…October snowstorm occurred causing flooding in the underground waste water treatment facility
…I informed my co-supervisor (Lynn Kaczmarek) she should stop dumping all waste chemicals in the lab sinks because of the flooding damage causing radio and chemical waste to feed into the storm sewer: she ignored the info
…I notified SUNY Radiation Safety and a SUNY Safety engineer of the flooding problem and the ongoing chemical and nuclear disposal despite the flooding
…my co-supervisor was told by SUNY Safety to stop dumping chemicals in the lab sinks
…the co-supervisor informed me via cell phone that I was no longer working on the flooding problem; that her brother was going to work on it
…her brother was primarily a cyclotron operator with an extremely limited technical background, just hired that year, I was shocked by her decision and gasped before ending the call
At some point in this sequence of events I made the decision to contact OSHA to report CRS Cyclotron Group does not implement LOTO procedures. OSHA subsequently inspected the Cyclotron Group; CRS was cited for violations and fined.
My co-supervisor falsely accused me of laughing at her during the phone call informing me I would no longer be working on the flooding problem. As a result, I was given a day off without pay for the alleged incident.
Approximately one week after my call to OSHA, my employer was notified by OSHA that they were scheduling an inspection. That same day, I received a hastily written (my name was even misspelled) five page ‘final warning’ from the aforementioned co-supervisor. After this document was given to me, I endured daily harassment by this same co-supervisor who threatened termination if I did not complete a newly invented audit quickly enough. During this period, any requests I made for time off to deal with a painful foot injury, not to mention the extreme stress I was under, were denied.
While I was told by my co-supervisor to concentrate on the audit and disregard my other duties, I was approached by another employee and asked to provide orientation for an employee my aforementioned co-supervisor had just hired. In this private conversation in my office, I reached my breaking point and referred to my co-supervisor as a ‘stupid b*’ which remark was overheard by someone and reported. Being an honest person, I admitted the words when questioned and was fired.
A PREVIOUS CRS WHISTLE-BLOWER A YEAR EARLIER
A chemist was fired by the same supervisor (my co-supervisor) one year prior to my termination shortly after he had complained to SUNY Radiation Safety that procedures he had to follow broke FDA rules for radio chemistry research. After his complaint, he was transferred from research to production where he then worked under this supervisor. He was fired shortly thereafter (a matter of weeks).
A SUBSEQUENT CRS WHISTLE-BLOWER A YEAR LATER
Shortly after my termination, another CRS employee reported multiple safety compliance failures at CRS. The complaint was successful and resulted in the terminations of non-compliant personnel (enforced by SUNY not CRS) as opposed to termination of the whistle-blower.

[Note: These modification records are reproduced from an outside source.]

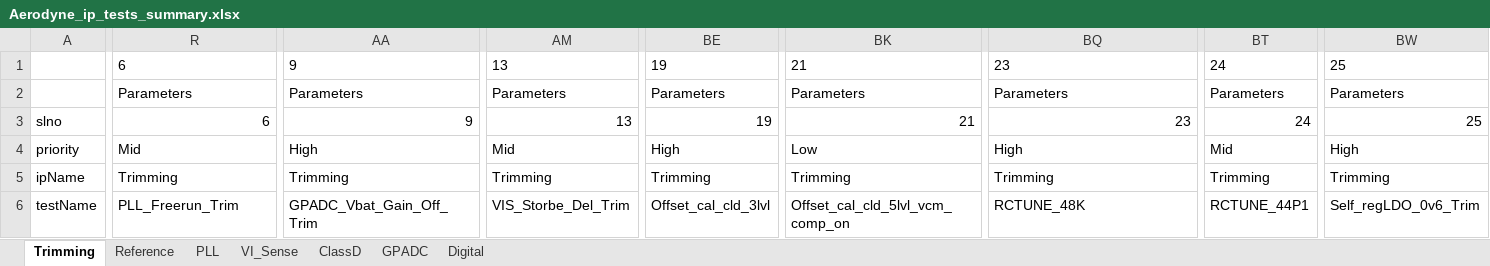
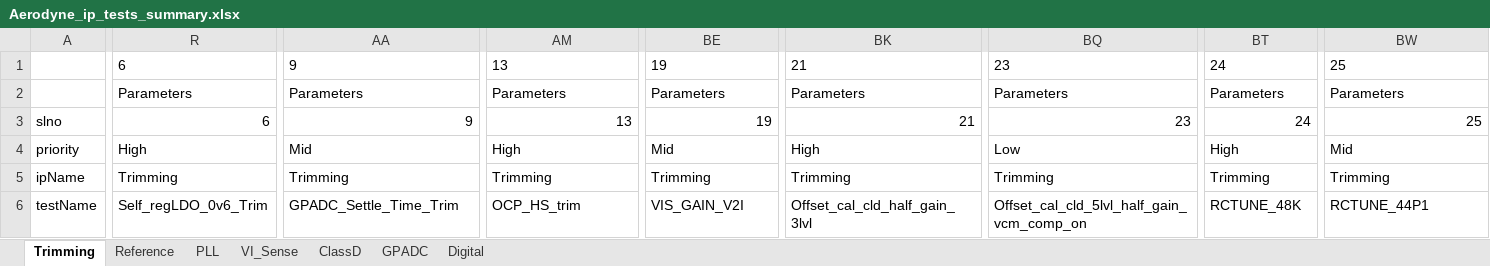
Before and after one commit to HarishKumarSedu/Aerodyne, an Excel workbook: Aerodyne_ip_tests_summary.xlsx, sheet Trimming, drawn as a sheet; only a part is shown, gaps mark what is left out; values as stored, in another font and other column widths than the file's, no borders; the diff covers the shown part only; the diff names each change by its address in the sheet, - before the commit and + after, or states it on an @@ line.

Commit message:
Add/update Aerodyne_ip_tests_summary.xlsx

```diff
--- a/Aerodyne_ip_tests_summary.xlsx (sheet Trimming)
+++ b/Aerodyne_ip_tests_summary.xlsx (sheet Trimming)
-R4: Mid
+R4: High
-AA4: High
+AA4: Mid
-AM4: Mid
+AM4: High
-BE4: High
+BE4: Mid
-BK4: Low
+BK4: High
-BQ4: High
+BQ4: Low
-BT4: Mid
+BT4: High
-BW4: High
+BW4: Mid
-R6: PLL_Freerun_Trim
+R6: Self_regLDO_0v6_Trim
-AA6: GPADC_Vbat_Gain_Off_Trim
+AA6: GPADC_Settle_Time_Trim
-AM6: VIS_Storbe_Del_Trim
+AM6: OCP_HS_trim
-BE6: Offset_cal_cld_3lvl
+BE6: VIS_GAIN_V2I
-BK6: Offset_cal_cld_5lvl_vcm_comp_on
+BK6: Offset_cal_cld_half_gain_3lvl
-BQ6: RCTUNE_48K
+BQ6: Offset_cal_cld_5lvl_half_gain_vcm_comp_on
-BT6: RCTUNE_44P1
+BT6: RCTUNE_48K
-BW6: Self_regLDO_0v6_Trim
+BW6: RCTUNE_44P1
```
Also changed, not shown: 172 edited cells elsewhere in this sheet.
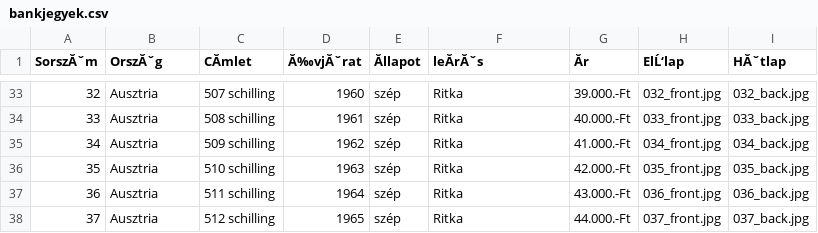
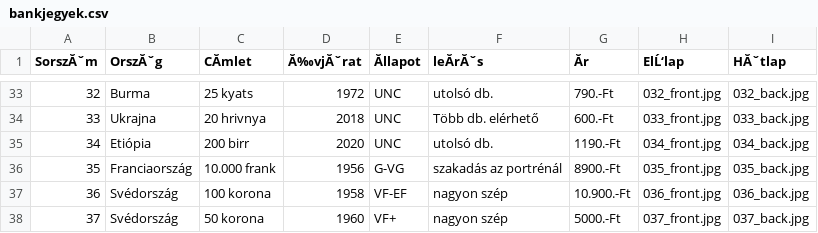
Before and after one commit to KRIPO381/Bankjegyek, a CSV file: bankjegyek.csv, drawn as a sheet; only a part is shown, gaps mark what is left out; the diff covers the shown part only; the diff names each change by its address in the sheet, - before the commit and + after, or states it on an @@ line.

```diff
--- a/bankjegyek.csv
+++ b/bankjegyek.csv
-B33 (OrszĂˇg): Ausztria
+B33 (OrszĂˇg): Burma
-C33 (CĂmlet): 507 schilling
+C33 (CĂmlet): 25 kyats
-D33 (Ă‰vjĂˇrat): 1960
+D33 (Ă‰vjĂˇrat): 1972
-E33:E35 (Ăllapot): szép
+E33:E35 (Ăllapot): UNC
-F33 (leĂrĂˇs): Ritka
+F33 (leĂrĂˇs): utolsó db.
-G33 (Ăr): 39.000.-Ft
+G33 (Ăr): 790.-Ft
-B34 (OrszĂˇg): Ausztria
+B34 (OrszĂˇg): Ukrajna
-C34 (CĂmlet): 508 schilling
+C34 (CĂmlet): 20 hrivnya
-D34 (Ă‰vjĂˇrat): 1961
+D34 (Ă‰vjĂˇrat): 2018
-F34 (leĂrĂˇs): Ritka
+F34 (leĂrĂˇs): Több db. elérhető
-G34 (Ăr): 40.000.-Ft
+G34 (Ăr): 600.-Ft
-B35 (OrszĂˇg): Ausztria
+B35 (OrszĂˇg): Etiópia
-C35 (CĂmlet): 509 schilling
+C35 (CĂmlet): 200 birr
-D35 (Ă‰vjĂˇrat): 1962
+D35 (Ă‰vjĂˇrat): 2020
-F35 (leĂrĂˇs): Ritka
+F35 (leĂrĂˇs): utolsó db.
-G35 (Ăr): 41.000.-Ft
+G35 (Ăr): 1190.-Ft
-B36 (OrszĂˇg): Ausztria
+B36 (OrszĂˇg): Franciaország
-C36 (CĂmlet): 510 schilling
+C36 (CĂmlet): 10.000 frank
-D36 (Ă‰vjĂˇrat): 1963
+D36 (Ă‰vjĂˇrat): 1956
-E36 (Ăllapot): szép
+E36 (Ăllapot): G-VG
-F36 (leĂrĂˇs): Ritka
+F36 (leĂrĂˇs): szakadás az portrénál
-G36 (Ăr): 42.000.-Ft
+G36 (Ăr): 8900.-Ft
-B37:B38 (OrszĂˇg): Ausztria
+B37:B38 (OrszĂˇg): Svédország
-C37 (CĂmlet): 511 schilling
+C37 (CĂmlet): 100 korona
-D37 (Ă‰vjĂˇrat): 1964
+D37 (Ă‰vjĂˇrat): 1958
-E37 (Ăllapot): szép
+E37 (Ăllapot): VF-EF
-F37:F38 (leĂrĂˇs): Ritka
+F37:F38 (leĂrĂˇs): nagyon szép
-G37 (Ăr): 43.000.-Ft
+G37 (Ăr): 10.900.-Ft
-C38 (CĂmlet): 512 schilling
+C38 (CĂmlet): 50 korona
-D38 (Ă‰vjĂˇrat): 1965
+D38 (Ă‰vjĂˇrat): 1960
-E38 (Ăllapot): szép
+E38 (Ăllapot): VF+
-G38 (Ăr): 44.000.-Ft
+G38 (Ăr): 5000.-Ft
```
Also changed, not shown: 39 edited cells elsewhere in this file.
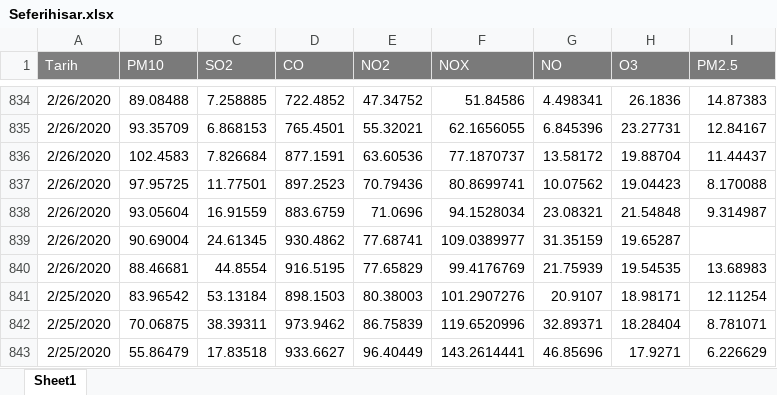
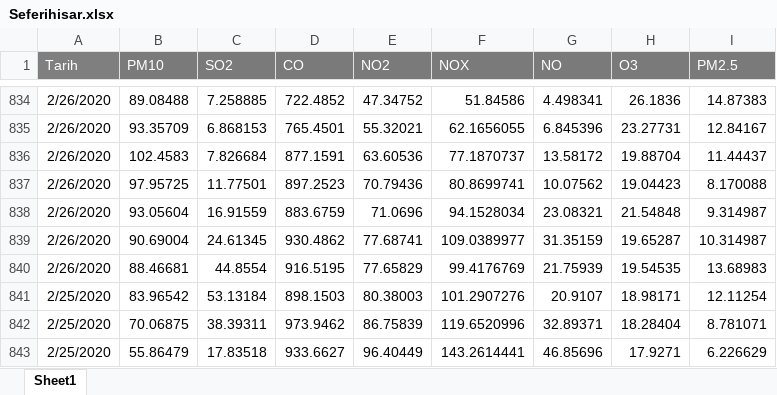
Before and after one commit to Ondersahinn/ymgkProject, an Excel workbook: Seferihisar.xlsx, sheet Sheet1, drawn as a sheet; only a part is shown, gaps mark what is left out; values as stored, in another font and other column widths than the file's, no borders; the diff names each change by its address in the sheet, - before the commit and + after, or states it on an @@ line.

```diff
--- a/Seferihisar.xlsx (sheet Sheet1)
+++ b/Seferihisar.xlsx (sheet Sheet1)
-I839 (PM2.5): (empty)
+I839 (PM2.5): 10.314987
```
Also changed, not shown: 4 other files.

Is it a coincidence that this whistle-blower worked for a different supervisor?
I applied for and was denied unemployment benefits. OSHA confirmed the LOTO violations at CRS in a letter I received after I was terminated. My unemployment benefit denial hearing took place before the OSHA decision was rendered, and the denial of benefits was upheld. My appeal was denied along with the agency’s refusal to consider the OSHA letter as evidence of my whistle-blower status. Not having had the resources to hire an attorney to represent me, I fail to understand their decision.